Digital Strategist, Social Media + Big Data, North American Division
I saw that every prayer which is sent up in faith from an honest heart will be heard of God and answered, and the one that sent up the petition will have the blessing when he needs it most, and it will often exceed his expectations. Not a prayer of a true saint is lost if sent up in faith from an honest heart. – Testimonies for the Church, volume 1, p. 121
Even among the skeptical, there is a longing for someone to care enough to pray for us personally. Social media is a powerful tool for soliciting prayer requests and following up on those requests. Prayer can be just one “like,” comment, or message away. Online communication lowers the barrier to asking, making it easy for people to reach out when they can’t bring themselves to do it face to face.
I can personally attest to how sending recorded prayers can be a powerful way to minister to others. In the wake of a recent tragedy, I found myself asking, “What if we went beyond ‘thoughts and prayers’”? It happens all the time: a friend posts online that they lost a loved one or something else bad happened. We press the “like” button and carefully scroll over to the sad emoji. Then we type below “thoughts and prayers” or something similar.

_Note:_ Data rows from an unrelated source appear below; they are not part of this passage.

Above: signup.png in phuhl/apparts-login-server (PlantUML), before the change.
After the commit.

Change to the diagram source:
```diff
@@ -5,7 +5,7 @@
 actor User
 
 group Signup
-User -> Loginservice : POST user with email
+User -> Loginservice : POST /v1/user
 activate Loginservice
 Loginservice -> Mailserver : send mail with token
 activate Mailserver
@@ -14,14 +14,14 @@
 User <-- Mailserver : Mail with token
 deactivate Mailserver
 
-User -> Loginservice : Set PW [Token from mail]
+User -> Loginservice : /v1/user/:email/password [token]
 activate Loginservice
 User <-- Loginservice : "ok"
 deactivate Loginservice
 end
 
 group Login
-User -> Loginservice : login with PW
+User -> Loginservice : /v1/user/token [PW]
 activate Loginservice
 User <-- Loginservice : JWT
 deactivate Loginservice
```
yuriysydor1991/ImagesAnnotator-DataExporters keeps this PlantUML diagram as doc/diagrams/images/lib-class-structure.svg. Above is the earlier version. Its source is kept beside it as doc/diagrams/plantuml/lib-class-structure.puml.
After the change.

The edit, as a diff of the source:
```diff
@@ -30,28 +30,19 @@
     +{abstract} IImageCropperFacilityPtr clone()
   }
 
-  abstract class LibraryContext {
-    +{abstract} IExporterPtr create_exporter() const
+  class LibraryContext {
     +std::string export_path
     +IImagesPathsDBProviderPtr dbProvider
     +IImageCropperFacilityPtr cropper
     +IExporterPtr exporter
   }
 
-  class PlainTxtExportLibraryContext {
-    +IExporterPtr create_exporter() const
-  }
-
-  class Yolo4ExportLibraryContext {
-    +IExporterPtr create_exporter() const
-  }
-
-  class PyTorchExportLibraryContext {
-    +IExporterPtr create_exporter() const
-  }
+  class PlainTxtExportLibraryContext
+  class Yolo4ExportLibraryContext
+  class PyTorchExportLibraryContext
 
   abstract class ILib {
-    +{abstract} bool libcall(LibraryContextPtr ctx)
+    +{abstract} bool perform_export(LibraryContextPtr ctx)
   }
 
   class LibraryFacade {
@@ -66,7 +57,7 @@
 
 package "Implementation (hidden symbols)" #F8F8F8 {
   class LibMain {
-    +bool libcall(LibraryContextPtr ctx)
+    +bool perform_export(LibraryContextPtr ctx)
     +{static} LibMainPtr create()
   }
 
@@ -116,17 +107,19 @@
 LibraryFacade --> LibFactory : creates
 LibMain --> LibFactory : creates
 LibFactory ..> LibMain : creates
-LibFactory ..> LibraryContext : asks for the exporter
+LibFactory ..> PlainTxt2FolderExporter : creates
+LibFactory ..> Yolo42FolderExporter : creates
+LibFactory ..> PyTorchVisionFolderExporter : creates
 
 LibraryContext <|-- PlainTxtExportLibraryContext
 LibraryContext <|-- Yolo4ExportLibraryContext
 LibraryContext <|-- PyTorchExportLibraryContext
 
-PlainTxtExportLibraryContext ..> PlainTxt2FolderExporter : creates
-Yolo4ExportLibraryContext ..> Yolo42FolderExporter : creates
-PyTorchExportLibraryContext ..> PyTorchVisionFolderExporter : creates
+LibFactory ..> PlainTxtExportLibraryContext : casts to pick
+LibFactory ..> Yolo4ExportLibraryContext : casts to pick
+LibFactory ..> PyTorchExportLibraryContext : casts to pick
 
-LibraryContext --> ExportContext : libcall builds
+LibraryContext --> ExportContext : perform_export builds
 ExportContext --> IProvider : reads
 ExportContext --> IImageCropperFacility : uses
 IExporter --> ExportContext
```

We’re sincere about it, too. The person is in our thoughts, and we are praying for them. But we can take it one step further. What if they could hear us pray for them? It impacts people so much more when they hear someone petitioning God on their behalf. In times of crisis, they may not be able to answer the phone, or they may not want to talk to anyone. They can still hear us pray if we send audio recordings of our prayers. This can be done on most smart phones and messaging apps. It’s personal and intimate. That extra step that we take to invest in another can have a much more meaningful impact than the standard social media response.
Some additional ideas to use digital tools for prayer include: